- **Exercise goal**: Check every line of the records below for the string "this" and copy the ones that have it.

-------- Listed entries

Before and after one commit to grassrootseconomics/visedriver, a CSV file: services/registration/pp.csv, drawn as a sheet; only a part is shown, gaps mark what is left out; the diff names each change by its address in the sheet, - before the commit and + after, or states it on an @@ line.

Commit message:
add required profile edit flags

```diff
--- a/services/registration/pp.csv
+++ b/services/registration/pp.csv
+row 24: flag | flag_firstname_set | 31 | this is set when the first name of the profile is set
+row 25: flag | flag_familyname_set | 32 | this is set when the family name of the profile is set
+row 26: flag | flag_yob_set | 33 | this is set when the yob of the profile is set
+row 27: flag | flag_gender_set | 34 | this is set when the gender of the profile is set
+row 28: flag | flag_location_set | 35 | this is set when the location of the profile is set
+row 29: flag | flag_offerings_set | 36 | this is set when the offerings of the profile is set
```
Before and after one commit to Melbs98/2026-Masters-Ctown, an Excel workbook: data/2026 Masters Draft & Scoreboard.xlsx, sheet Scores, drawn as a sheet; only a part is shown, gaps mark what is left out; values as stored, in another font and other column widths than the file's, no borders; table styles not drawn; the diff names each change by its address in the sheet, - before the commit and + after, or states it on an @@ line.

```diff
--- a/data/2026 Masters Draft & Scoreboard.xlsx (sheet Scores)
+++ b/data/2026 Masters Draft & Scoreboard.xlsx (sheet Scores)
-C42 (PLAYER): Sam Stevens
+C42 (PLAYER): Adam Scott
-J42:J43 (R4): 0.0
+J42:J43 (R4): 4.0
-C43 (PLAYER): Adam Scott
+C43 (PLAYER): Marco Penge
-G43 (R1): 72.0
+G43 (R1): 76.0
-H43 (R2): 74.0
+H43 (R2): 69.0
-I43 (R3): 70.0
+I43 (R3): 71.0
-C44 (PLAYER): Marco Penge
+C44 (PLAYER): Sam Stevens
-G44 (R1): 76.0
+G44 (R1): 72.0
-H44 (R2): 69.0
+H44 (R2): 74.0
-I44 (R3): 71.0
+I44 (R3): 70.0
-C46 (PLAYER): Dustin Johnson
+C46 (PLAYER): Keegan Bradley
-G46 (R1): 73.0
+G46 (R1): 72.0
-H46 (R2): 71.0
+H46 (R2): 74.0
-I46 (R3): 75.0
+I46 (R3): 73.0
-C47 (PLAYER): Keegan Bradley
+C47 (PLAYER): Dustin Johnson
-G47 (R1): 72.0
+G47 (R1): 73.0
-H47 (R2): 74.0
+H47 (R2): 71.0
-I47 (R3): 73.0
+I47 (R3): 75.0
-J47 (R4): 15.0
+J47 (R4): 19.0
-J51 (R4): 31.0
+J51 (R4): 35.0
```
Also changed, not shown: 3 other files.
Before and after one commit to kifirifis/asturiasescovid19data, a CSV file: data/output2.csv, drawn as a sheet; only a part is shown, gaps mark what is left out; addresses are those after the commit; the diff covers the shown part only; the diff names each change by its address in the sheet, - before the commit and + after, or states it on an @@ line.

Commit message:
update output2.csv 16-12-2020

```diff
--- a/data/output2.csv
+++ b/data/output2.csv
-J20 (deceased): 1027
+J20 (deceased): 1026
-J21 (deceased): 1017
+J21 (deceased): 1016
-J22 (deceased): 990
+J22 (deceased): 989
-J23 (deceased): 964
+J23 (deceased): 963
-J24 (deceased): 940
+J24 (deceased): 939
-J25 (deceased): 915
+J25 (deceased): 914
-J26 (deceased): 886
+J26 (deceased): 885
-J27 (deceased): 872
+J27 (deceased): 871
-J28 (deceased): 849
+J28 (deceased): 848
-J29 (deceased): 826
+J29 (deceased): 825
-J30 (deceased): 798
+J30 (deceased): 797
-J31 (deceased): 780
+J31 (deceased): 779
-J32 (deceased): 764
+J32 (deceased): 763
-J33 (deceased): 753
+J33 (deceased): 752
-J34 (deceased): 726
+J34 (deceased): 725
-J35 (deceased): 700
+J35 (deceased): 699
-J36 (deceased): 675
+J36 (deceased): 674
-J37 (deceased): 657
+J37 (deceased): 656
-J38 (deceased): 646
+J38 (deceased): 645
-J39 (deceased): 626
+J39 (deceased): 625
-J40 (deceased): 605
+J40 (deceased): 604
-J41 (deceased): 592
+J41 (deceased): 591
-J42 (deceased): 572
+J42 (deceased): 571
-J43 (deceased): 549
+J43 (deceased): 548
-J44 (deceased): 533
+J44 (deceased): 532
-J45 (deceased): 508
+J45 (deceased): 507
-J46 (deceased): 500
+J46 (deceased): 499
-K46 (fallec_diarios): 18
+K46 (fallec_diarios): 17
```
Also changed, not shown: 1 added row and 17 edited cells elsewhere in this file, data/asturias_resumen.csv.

----------------

- **Task output**:
+row 24: flag | flag_firstname_set | 31 | this is set when the first name of the profile is set
+row 25: flag | flag_familyname_set | 32 | this is set when the family name of the profile is set
+row 26: flag | flag_yob_set | 33 | this is set when the yob of the profile is set
+row 27: flag | flag_gender_set | 34 | this is set when the gender of the profile is set
+row 28: flag | flag_location_set | 35 | this is set when the location of the profile is set
+row 29: flag | flag_offerings_set | 36 | this is set when the offerings of the profile is set
Also changed, not shown: 1 added row and 17 edited cells elsewhere in this file, data/asturias_resumen.csv.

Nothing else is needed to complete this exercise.